Ellis freely admitted in an open letter that he had carried a ‘small razor blade’ to cut down part of the sign that read ‘F*** UVA’ but was halted by two university staffers, who warned him it would be consider criminal property damage.
Text messages released Thursday through a public records request show UVA board member Brett Ellis railing against faculty and students for ‘incessantly’ highlighting the school’s historical connection to slavery
In 2020, Ellis tried to remove part of this anti-slavery sign outside a dorm, saying he planned to use a ‘small razor’ to remove the words ‘F*** UVA’
Though Ellis has been vocal about his views in defending Jefferson, the text messages reveal his behind-the-scenes rants to other members of the Board of Visitors, which oversees UVA’s long-term planning, budget and policies.
The messages were obtained through Virginia’s Freedom of Information Act by Richmond-based author Jeff Thomas, who specializes in analyzing the state’s political culture.
In one message, Ellis slammed Academic Outreach Vice Provost Louis P. Nelson, who is also a professor of architectural history who has studied buildings connected to slavery in Africa and the US.
‘Check out this numnut who works for [Provost Ian] Baucom and has nothing to do but highlight slavery at UVA. This bloated bureaucracy has got to be slashed,’ wrote Ellis in a message to two other Youngkin appointees to the board.
In another message to a fellow Youngkin appointee, Ellis wrote: ‘We have to raise hell with the BOV about this whole “Get Jefferson” movement by the CD [Cavalier Daily student paper] and the super liberal faculty…’
Statue of Thomas Jefferson in front of The Rotunda on the campus of the University of Virginia. Jefferson was UVA’s founder but his connections to slavery have drawn student protests
In a statement to The Washington Post, the university said: ‘These text messages demonstrate a disappointing disregard for the hard work of UVA faculty and staff, as well as the University’s core values of civil discourse and honor.’
‘It is important to note that the messages were sent before these members attended their first Board meeting, and that they have since had many opportunities to witness firsthand the many ways this institution, and its employees, contribute to the Commonwealth of Virginia, our nation, and our world,’ the university added.
Ellis is one of four board members appointed by Youngkin last year, and confirmed by the Virginia state Senate earlier this month.

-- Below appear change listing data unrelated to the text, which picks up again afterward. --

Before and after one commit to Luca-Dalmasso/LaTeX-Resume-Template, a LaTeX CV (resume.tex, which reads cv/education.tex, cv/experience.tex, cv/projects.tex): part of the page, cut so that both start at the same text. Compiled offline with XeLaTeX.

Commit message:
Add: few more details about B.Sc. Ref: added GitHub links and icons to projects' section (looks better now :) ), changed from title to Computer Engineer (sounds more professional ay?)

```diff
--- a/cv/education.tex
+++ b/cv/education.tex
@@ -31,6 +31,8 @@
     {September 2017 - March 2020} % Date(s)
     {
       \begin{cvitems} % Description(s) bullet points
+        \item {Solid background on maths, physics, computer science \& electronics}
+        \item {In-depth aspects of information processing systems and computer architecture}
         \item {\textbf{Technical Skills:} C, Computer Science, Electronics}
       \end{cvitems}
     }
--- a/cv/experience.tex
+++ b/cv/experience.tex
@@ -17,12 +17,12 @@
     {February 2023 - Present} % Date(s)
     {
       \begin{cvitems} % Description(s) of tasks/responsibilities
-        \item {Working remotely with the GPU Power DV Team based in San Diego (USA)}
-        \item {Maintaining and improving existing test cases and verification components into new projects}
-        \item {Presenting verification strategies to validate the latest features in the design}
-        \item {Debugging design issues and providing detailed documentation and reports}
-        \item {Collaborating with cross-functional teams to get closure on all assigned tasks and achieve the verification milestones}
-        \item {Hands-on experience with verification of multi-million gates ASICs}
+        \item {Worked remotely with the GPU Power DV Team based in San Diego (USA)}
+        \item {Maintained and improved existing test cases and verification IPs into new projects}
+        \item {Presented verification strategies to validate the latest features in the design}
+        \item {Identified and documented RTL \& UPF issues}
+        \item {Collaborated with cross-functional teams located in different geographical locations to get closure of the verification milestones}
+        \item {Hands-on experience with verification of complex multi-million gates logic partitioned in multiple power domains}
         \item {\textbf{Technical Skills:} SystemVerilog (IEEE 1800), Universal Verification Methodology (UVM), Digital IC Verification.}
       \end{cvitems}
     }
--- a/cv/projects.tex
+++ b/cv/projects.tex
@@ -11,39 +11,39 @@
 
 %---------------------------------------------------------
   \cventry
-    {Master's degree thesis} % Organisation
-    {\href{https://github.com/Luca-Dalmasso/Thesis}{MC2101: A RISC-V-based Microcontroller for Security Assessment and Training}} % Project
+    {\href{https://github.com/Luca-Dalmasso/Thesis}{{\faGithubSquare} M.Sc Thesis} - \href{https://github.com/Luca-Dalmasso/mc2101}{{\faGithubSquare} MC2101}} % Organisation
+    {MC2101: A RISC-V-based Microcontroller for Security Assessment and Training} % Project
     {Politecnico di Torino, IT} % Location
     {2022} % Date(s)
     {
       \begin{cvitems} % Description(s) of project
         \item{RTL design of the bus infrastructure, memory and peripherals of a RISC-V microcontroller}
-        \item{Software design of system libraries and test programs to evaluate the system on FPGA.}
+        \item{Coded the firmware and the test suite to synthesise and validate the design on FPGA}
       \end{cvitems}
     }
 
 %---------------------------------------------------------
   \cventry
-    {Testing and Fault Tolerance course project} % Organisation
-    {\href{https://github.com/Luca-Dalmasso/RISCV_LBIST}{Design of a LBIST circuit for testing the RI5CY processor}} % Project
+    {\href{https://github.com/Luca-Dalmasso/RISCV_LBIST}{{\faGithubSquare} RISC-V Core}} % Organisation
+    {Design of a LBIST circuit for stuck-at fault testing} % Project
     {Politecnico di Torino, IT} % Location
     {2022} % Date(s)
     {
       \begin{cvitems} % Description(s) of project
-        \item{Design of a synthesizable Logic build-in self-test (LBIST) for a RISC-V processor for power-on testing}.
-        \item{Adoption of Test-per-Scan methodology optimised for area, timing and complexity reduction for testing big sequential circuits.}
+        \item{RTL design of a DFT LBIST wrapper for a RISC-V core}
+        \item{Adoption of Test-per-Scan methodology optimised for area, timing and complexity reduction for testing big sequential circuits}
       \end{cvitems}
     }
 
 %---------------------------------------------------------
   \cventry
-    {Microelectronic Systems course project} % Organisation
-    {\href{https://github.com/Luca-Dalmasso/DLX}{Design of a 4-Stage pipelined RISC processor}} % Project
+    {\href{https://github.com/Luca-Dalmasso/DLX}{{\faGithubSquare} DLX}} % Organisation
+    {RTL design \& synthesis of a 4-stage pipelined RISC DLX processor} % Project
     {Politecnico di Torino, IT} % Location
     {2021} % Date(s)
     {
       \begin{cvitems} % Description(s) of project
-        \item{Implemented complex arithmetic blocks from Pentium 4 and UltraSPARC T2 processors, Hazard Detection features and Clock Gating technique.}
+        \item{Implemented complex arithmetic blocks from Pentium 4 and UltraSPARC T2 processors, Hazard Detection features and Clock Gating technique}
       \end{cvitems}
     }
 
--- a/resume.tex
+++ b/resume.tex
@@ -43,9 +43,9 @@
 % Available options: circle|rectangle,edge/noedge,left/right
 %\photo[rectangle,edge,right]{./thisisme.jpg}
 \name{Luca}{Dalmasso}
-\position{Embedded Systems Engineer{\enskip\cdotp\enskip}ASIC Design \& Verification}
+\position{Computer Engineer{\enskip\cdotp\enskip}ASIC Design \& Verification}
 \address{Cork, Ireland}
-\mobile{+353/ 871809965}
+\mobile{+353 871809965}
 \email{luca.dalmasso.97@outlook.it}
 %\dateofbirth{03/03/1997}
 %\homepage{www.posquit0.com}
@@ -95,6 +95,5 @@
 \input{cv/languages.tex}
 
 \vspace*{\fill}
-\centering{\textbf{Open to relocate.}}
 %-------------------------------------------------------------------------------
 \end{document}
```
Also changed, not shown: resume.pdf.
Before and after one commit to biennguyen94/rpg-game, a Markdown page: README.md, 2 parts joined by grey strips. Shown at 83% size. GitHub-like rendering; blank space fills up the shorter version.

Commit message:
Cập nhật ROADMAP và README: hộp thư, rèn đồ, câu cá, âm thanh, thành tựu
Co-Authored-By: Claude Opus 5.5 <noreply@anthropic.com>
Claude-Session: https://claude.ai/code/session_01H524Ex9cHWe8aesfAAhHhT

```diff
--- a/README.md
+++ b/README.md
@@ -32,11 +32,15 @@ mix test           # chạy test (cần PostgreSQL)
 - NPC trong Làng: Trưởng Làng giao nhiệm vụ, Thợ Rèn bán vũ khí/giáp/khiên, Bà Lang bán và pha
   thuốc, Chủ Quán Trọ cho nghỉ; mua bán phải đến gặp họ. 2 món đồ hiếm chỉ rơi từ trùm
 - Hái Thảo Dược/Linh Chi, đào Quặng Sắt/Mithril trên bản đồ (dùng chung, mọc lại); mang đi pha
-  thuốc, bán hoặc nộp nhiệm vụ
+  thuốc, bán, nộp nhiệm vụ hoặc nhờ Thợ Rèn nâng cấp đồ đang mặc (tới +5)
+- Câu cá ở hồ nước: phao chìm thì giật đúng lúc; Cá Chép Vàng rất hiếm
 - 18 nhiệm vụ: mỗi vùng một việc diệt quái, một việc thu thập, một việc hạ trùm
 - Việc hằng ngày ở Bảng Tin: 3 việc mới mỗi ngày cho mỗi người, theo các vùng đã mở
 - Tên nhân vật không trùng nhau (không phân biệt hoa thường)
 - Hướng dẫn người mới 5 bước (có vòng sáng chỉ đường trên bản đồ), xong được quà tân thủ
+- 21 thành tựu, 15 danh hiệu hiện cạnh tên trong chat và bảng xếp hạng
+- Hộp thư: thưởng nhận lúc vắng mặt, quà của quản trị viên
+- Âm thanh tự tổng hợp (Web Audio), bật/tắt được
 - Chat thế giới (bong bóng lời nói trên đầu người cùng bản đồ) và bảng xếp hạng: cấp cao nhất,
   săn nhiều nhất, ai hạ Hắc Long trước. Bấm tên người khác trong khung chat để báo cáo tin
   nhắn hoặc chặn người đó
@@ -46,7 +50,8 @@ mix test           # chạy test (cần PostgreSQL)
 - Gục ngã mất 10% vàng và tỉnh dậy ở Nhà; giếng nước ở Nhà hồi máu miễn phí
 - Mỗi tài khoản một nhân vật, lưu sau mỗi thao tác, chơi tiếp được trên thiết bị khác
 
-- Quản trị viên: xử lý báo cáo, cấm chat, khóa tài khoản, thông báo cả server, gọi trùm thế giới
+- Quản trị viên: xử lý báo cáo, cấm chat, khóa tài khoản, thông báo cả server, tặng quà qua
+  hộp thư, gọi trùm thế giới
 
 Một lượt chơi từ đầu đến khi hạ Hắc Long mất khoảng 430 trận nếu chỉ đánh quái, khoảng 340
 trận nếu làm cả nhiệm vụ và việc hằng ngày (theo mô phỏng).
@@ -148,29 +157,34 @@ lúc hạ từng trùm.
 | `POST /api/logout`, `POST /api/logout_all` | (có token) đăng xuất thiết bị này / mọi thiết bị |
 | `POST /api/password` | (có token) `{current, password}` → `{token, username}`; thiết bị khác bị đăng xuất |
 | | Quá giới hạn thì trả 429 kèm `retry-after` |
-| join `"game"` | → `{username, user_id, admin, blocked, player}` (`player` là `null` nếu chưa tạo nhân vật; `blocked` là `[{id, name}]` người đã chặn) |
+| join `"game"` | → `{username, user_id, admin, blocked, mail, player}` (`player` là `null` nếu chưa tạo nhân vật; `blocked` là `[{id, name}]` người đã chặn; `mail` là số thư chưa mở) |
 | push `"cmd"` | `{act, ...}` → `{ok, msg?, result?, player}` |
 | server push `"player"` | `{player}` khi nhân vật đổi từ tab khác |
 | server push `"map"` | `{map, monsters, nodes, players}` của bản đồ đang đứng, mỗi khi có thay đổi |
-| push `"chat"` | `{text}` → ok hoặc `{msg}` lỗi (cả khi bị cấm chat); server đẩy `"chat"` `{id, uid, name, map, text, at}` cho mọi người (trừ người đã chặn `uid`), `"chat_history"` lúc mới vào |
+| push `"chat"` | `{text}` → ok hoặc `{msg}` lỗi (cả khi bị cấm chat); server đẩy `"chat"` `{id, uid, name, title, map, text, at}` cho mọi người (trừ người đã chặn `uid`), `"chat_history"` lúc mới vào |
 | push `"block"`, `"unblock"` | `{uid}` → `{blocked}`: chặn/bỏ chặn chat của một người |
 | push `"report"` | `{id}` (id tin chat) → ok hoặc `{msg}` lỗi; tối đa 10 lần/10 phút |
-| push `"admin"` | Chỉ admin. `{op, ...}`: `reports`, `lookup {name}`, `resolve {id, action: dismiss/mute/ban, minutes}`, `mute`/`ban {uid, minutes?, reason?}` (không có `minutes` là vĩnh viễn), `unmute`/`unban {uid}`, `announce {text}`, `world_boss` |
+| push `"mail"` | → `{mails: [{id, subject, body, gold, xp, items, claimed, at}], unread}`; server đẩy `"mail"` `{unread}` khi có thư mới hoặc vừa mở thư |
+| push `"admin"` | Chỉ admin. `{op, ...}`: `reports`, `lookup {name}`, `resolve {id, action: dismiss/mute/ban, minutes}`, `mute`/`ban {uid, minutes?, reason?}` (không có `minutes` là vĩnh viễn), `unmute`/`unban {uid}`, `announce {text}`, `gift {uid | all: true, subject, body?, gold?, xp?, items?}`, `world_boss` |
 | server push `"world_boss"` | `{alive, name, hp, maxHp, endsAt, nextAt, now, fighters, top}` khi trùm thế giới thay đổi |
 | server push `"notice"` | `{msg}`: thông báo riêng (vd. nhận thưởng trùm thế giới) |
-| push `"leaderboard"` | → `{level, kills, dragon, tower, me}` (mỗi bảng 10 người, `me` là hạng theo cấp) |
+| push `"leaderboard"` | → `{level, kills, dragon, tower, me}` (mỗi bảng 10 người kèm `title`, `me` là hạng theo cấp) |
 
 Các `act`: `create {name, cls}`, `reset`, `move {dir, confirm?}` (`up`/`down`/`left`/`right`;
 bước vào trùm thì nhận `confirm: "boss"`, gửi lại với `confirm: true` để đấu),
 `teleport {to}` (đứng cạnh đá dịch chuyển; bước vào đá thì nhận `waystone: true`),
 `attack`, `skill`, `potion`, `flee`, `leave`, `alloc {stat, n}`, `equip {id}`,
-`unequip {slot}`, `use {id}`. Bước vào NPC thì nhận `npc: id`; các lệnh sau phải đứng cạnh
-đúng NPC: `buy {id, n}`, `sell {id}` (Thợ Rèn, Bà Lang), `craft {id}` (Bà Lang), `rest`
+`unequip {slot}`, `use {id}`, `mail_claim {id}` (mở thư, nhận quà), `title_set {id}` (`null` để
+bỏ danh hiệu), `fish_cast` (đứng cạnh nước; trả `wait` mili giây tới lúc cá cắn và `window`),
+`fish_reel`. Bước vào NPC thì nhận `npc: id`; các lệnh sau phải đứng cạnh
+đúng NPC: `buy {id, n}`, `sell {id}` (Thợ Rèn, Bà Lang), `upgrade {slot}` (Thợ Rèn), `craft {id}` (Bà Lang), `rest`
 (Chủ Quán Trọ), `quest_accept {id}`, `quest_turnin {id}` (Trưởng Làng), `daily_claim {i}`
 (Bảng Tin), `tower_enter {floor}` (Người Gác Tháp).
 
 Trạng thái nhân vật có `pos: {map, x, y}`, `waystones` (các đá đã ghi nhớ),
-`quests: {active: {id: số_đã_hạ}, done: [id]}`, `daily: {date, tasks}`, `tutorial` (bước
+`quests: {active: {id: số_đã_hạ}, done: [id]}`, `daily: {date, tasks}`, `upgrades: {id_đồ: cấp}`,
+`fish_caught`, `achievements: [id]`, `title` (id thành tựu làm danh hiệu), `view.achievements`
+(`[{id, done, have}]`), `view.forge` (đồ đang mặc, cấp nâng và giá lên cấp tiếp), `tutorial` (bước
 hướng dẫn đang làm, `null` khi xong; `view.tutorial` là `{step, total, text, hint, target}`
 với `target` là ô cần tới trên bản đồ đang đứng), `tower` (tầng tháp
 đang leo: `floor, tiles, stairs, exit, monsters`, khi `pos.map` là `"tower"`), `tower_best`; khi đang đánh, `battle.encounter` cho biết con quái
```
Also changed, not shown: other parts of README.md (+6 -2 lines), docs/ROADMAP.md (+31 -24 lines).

The others are Stephen P. Long, Amanda Pillion, and Doug Wetmore.
Still, appointees by Youngkin’s Democratic predecessor, Ralph Northam, retain a majority on the 19-member board.
Ellis leads the Jefferson Council at University of Virginia, which has sought to protect the founder’s legacy as well as other traditions.
His appointment to the school’s board of visitors has significantly amplified the group’s voice.